IELTS MASTER | Writing

Writing

Writing

SUMMARIZE WRITTEN TEXT
Read the passage below and summarize it using one sentence. You have 10 minutes to finish this task. Your response will be judged on the quality of your writing and on how well your response presents the key points in the passage.

It wasn’t until the 19lh century that Britain had a police force as we know it today. In medieval times, the maintenance of law and order was in the hands of local nobles and lords who were expected to keep the peace in their own land, and they would often appoint “constables” to police it. For a long time policing remained an unpaid activity or was paid for privately, either by individuals or organizations. There were also people who made a living as “thief takers”. They were not paid wages, but were rewarded by a proportion of the value of the stolen possessions they recovered. Later, in London, where the population was rapidly increasing and crime was rising, night-watchmen – the first paid law enforcement body – were created and worked alongside the unpaid, part-time constables.
Britain, then, was slower to create and develop a police force than the rest of Europe: France had one long before – indeed, the word police is taken from the French. This fact was not unimportant, as the very idea of a police force was seen as foreign – that is, French – and particularly undesirable, and was generally regarded as a form of oppression.
It was not until Robert Peel set up his “new police” as a separate force in 1829 that policemen began to replace the old part-time constables. Sir Robert “Bobby” Peel’s own name provided two common nicknames for the new force: “Peelers” or “Bobbies”. These names seem mild, if not affectionate, and are possibly an interesting gauge of how the police were viewed by people at the time, in contrast with the kind of names they get called these days.

 


 


 

SUMMARIZE WRITTEN TEXT
Read the passage below and summarize it using one sentence. You have 10 minutes to finish this task. Your response will be judged on the quality of your writing and on how well your response presents the key points in the passage.

Many people have problems with irony, both in their everyday lives and as it is used or deployed in literature. We learn early on at school about “dramatic irony”, that is, we are told, when the audience of a play is aware of some situation or circumstance, or has information that one or more characters in the play do not. If you like, you are sharing a secret with the writer – you axe in the know.

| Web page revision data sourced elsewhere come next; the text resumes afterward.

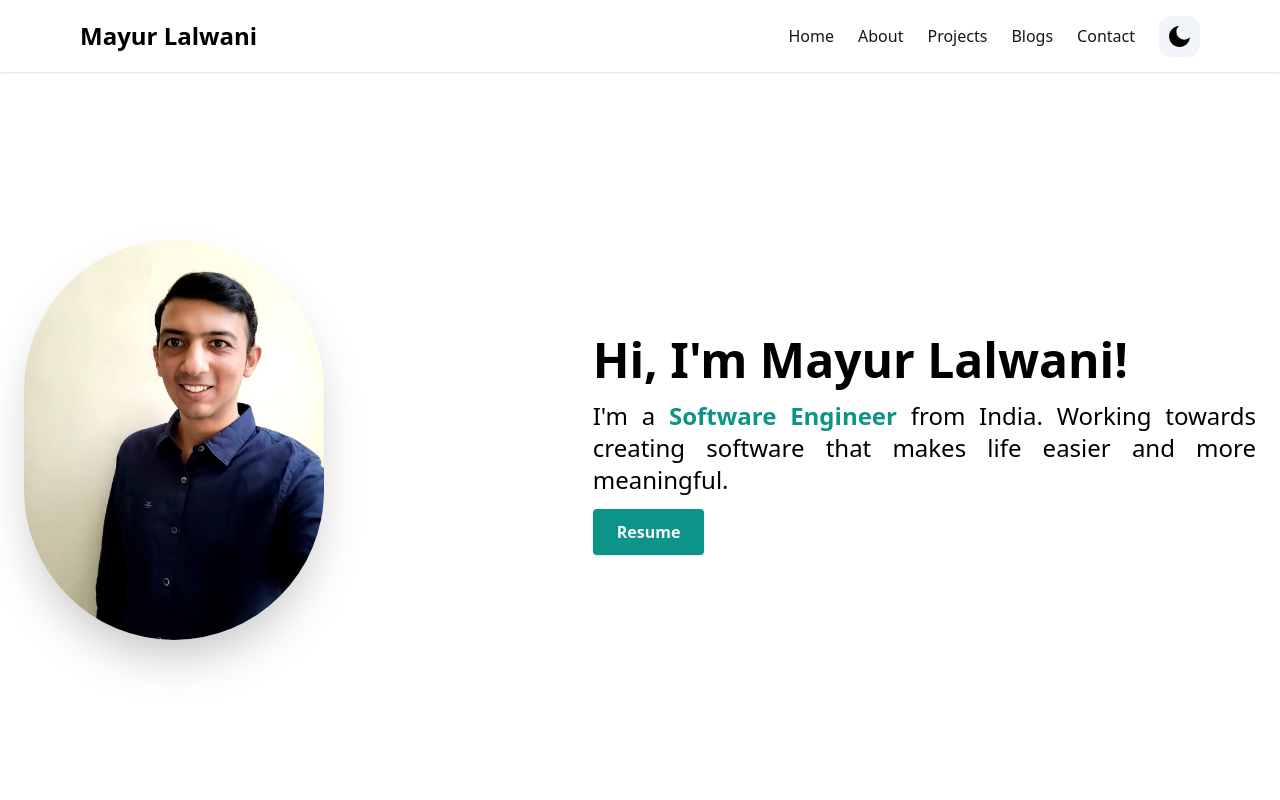
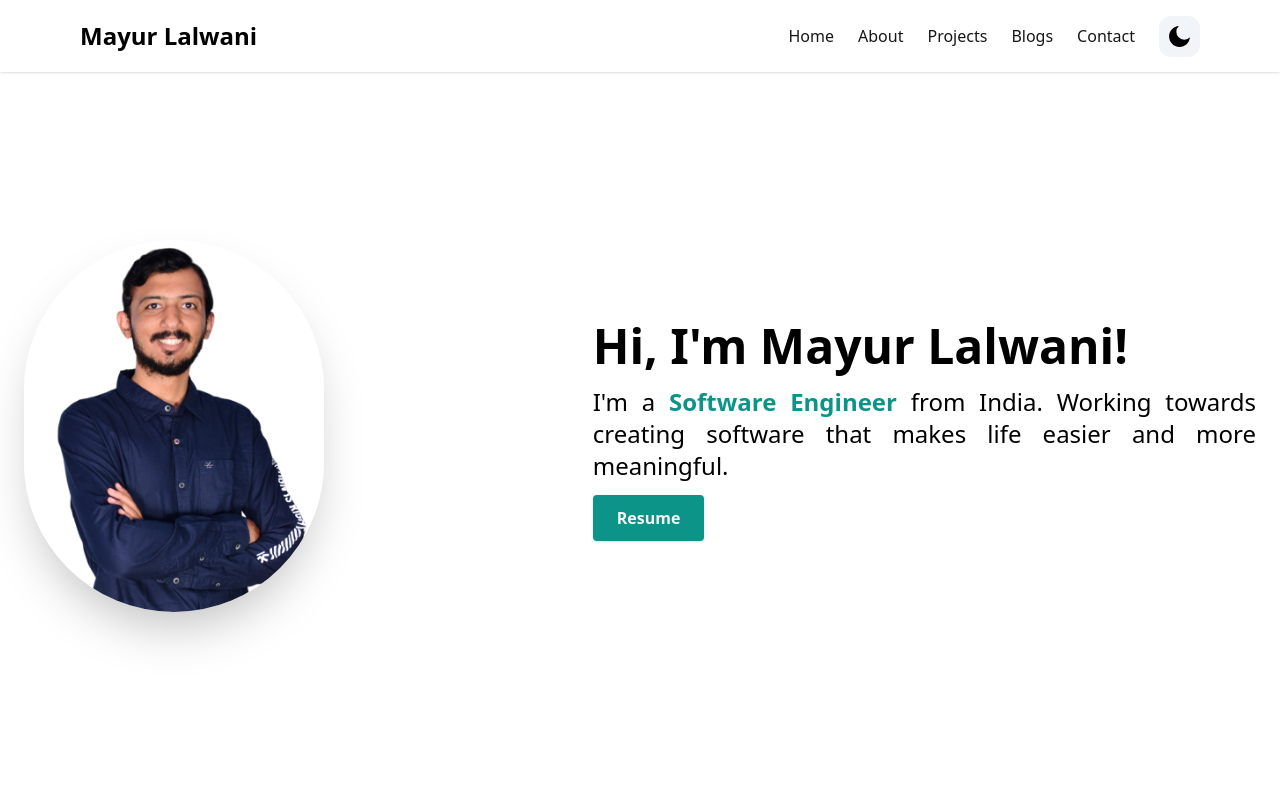
Before and after one commit to mayurlalwani/portfolio-nextjs, a Next.js app: page / in a window 1280 px wide. Shown: the top 800 px of the page. Built offline with nearby package versions, Linux system fonts and the light colour scheme.

Commit message:
update image

```diff
--- a/components/HeroSection.tsx
+++ b/components/HeroSection.tsx
@@ -10,8 +10,8 @@ const HeroSection = () => {
       <div className="flex flex-col text-center items-center justify-center animate-fadeIn animation-delay-2 my-10 py-16 sm:py-32 md:py-48 md:flex-row md:space-x-4 md:text-left">
         <div className="md:mt-2 md:w-1/2">
           <Image
-            src="/images/mayur-lalwani.jpeg"
-            alt=""
+            src="/images/mlalwani.png"
+            alt="image"
             width={300}
             height={300}
             className="rounded-full shadow-2xl"
```
Also changed, not shown: public/images/mlalwani.png (added).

Perhaps, as you go about your daily business, irony is not so clear-cut.

Here’s an example: your neighbour draws your attention to how lovely the dandelions and daisies growing in your lawn are. Now, to someone not familiar with the care and attention many English people give to their gardens, this might need a bit of explanation. Lawns are grass, and are cut and rolled regularly so that a professional golfer could practice his putting on it. Daisies and dandelions are weeds. For a moment – but just for a moment – you wonder how serious your neighbour is being. Does he really think the weeds are lovely or is he telling you – in a rather superior way – that you’re a lousy gardener?

Irony, however, usually needs an audience; and not only does it need some people to get the poinL, it also very much needs there to be people who don’t. There is, it has to be said, a rather undemocratic air of superiority about it.

Irony is slippery, sometimes difficult to get a firm hold on, and can easily backfire, like a joke that falls flat. Those who don’t like irony – usually those who don’t get the point — argue that, in a world that is already difficult enough to deal with, why should we want to complicate things further? Why throw everything you say into doubt? Besides, there’s an unpleasant air of intellectual snobbery about it, and that sort of thing doesn’t go down well any more.

 


 


Write Essay

You will have 20 minutes to plan, write and revise an essay about the topic below. Your response will be judged on how well you develop a position, organize your ideas, present supporting details, and control the elements of standard written English. You should write 200-300 words.

It has recently been suggested that the classical, or “dead”, languages Latin and Greek should be re-introduced into the school curriculum. Those that oppose the idea claim that the ancient languages are of no practical use and no help in getting a job. Those in favor of the idea say that education is more about training the mind than preparing for a career.

Which of these points of view do you most agree with? Support your argument, where possible, with reasons and/or examples from your own experience and observations.


Comments are closed.